What is Osteopenia?
In 1994, the World Health Organization (WHO) defined the term osteopenia. Before 1994 this medical term did not exist and many people confused this with osteoporosis; even though osteopenia is not a disease like osteoporosis. Osteopenia is a stage of bone loss before osteoporosis, but having this classification on a DXA, does not mean it will develop into osteoporosis for all. Osteopenia is a bone mineral density measurement that is below the average for bone loss. As we age, it is normal to lose some bone. 
The WHO Definition for Bone Loss
Normal Bone Density
Any score above -1.0
Any score between -1.0 and -2.5
Any score below -2.5
The World Health Organization went on to further classify established (severe) osteoporosis as a score below -2.5 with a non-traumatic fracture. 
- Family history of bone loss
- Race (Caucasian and Asians are at highest risk)
- Weight and eating disorders

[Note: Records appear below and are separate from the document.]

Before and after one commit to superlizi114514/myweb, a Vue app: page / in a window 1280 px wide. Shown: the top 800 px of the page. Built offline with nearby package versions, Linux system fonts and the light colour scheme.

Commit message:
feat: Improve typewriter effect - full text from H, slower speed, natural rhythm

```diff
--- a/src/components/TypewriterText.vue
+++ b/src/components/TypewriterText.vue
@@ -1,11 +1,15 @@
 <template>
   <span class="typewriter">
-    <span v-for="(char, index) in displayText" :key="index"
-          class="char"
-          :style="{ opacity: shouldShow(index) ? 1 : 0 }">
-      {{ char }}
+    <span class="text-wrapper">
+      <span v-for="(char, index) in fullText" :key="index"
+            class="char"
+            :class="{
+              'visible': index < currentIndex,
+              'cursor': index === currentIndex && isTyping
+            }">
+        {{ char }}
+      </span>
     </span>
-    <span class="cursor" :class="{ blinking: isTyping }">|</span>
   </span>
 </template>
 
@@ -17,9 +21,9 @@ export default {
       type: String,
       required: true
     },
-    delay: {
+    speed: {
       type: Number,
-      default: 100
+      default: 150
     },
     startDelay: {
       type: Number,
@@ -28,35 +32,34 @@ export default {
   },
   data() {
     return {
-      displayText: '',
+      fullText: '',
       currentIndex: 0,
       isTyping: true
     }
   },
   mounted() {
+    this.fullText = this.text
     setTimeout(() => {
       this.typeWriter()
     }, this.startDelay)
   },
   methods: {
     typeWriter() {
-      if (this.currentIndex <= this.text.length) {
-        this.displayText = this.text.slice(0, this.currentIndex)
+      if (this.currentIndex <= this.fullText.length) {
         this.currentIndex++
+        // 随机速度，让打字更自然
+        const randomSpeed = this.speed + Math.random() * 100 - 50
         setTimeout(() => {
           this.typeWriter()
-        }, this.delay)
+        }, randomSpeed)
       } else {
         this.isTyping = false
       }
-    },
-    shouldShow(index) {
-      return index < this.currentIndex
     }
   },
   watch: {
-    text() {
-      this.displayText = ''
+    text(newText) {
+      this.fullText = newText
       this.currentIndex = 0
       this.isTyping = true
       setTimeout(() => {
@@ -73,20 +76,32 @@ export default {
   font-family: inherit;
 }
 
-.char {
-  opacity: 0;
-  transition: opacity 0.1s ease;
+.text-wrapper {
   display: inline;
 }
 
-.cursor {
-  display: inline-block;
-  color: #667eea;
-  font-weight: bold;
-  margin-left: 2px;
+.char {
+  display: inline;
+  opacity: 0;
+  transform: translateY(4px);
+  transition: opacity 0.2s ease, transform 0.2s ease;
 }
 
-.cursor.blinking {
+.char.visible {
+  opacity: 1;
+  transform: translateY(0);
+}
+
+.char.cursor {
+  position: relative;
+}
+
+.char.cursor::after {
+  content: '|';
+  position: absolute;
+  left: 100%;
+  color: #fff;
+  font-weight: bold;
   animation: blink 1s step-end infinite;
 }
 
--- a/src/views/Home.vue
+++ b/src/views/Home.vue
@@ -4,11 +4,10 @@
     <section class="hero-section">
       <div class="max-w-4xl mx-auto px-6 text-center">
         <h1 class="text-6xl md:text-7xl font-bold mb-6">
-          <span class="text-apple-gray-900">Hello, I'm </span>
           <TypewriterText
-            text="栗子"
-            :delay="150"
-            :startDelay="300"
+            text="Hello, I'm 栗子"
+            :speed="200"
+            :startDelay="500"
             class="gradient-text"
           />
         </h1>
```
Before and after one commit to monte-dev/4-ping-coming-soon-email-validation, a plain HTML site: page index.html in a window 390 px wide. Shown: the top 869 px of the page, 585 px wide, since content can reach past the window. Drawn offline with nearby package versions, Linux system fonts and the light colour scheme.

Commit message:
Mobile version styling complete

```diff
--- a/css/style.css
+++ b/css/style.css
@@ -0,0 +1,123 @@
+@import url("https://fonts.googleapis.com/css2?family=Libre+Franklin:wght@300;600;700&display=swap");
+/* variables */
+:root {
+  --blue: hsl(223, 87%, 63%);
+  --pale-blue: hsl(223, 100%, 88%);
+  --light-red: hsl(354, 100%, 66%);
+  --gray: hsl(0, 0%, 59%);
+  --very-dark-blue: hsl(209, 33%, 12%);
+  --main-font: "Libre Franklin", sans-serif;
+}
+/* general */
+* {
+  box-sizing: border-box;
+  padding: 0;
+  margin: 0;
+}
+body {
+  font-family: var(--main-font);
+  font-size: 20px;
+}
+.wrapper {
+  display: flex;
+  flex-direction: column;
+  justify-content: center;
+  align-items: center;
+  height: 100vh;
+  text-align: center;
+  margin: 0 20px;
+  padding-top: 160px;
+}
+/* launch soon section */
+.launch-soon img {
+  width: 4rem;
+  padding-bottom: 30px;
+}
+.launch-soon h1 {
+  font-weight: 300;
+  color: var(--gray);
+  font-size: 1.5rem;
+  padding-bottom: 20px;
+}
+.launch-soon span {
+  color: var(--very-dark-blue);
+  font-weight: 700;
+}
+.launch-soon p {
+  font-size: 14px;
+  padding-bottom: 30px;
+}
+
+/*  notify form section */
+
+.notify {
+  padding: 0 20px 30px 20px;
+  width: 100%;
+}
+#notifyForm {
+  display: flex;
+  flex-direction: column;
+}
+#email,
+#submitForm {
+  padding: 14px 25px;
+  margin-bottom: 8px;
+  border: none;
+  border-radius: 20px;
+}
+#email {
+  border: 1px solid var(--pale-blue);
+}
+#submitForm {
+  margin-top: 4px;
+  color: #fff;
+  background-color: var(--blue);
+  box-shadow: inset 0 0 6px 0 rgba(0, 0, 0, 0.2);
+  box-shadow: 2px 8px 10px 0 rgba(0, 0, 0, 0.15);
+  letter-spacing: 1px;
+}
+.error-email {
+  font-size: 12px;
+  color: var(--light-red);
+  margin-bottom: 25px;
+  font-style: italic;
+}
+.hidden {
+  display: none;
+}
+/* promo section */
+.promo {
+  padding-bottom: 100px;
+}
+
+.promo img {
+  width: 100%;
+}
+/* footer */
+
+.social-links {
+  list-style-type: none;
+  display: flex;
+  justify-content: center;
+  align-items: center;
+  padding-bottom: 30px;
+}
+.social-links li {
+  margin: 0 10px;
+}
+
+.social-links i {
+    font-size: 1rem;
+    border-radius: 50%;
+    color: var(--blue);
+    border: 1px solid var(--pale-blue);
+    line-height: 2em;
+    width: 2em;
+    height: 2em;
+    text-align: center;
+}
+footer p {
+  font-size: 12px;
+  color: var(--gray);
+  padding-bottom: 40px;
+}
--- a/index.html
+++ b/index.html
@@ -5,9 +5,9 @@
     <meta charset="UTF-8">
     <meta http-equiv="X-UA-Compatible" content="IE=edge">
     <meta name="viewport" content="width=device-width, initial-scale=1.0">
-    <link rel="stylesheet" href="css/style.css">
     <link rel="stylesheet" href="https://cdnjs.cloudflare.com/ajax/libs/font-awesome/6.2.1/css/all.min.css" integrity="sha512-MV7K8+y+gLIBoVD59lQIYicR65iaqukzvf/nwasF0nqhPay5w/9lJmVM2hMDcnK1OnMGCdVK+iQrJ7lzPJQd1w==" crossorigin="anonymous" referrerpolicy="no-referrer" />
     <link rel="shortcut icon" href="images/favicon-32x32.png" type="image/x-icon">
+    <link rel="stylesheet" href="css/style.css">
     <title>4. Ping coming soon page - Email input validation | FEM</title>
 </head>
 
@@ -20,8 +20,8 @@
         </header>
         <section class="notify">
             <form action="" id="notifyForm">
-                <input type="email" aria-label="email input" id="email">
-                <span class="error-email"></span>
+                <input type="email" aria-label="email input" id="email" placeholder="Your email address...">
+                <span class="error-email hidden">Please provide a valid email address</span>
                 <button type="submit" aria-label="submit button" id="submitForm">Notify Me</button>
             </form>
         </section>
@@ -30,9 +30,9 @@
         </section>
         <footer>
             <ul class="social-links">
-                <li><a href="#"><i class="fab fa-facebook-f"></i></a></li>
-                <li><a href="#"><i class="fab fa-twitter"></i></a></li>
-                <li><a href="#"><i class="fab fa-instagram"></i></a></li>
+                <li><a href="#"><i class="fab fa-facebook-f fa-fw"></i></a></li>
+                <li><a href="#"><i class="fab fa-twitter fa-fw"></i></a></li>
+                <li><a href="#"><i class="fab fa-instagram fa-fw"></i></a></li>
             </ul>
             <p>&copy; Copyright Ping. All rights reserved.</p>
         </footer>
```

- Malnutrition and Malabsorption disorders
- Radiation or chemotherapy exposure
- Age 
To see a full list of causes for osteopenia read the National Osteoporosis Foundation site on bone loss causes.
Since osteopenia is a silent disorder, you need to have a dual-energy X-ray absorptiometry (DXA) scan to measure your bone mineral density.
Since osteopenia is not a disease, some physicians feel it should not be treated the same way as osteoporosis due to the long term effects of some of the osteoporosis drugs. If your physician feels that osteoporosis drugs are not suitable for osteopenia, they generally recommend, lifestyle changes, healthy diet with adequate amounts of calcium and vitamin D, weight bearing and muscle strengthening exercises. However, if your physician is one who uses osteoporosis medications for osteopenia treatment; this is what's available to you.
- Bisphosphonates: Actonel®, Atelvia® (time-released), Boniva® (tablet and quarterly injection) Fosamax®, Reclast® (infusion-yearly and biannual).
- Anabolic: Forteo®, daily injection for 2 years.
- SERMs: Evista®
- HRT: ET (estrogen therapy) and HT (hormone therapy)
- Biologics: Prolia® twice yearly injection for those at high-risk of fracture
- Salmon Calcitonin: Injectable and nasal spray
- Fosteum®: Medicinal food, requires doctors prescription
- Strontium Ranelate®: Available in the European Union only
Just keep in mind that you need to agree with your treatment plan, and if you want to try diet, exercise and supplements instead of medications, be sure to explain this to your doctor and come to a mutual agreement. Some of the medications above, are not approved for osteopenia, e.g. Forteo and Prolia.
And that's it. Good luck with your test and scores!
- National Osteoporosis Foundation 2011 http://www.nof.org/
- World Health Organizations T-score definitions 2011 http://courses.washington.edu/bonephys/opbmd.html
- History of Osteopenia, eHow.com 2011, http://www.ehow.com/about_5348403_history-osteopenia.html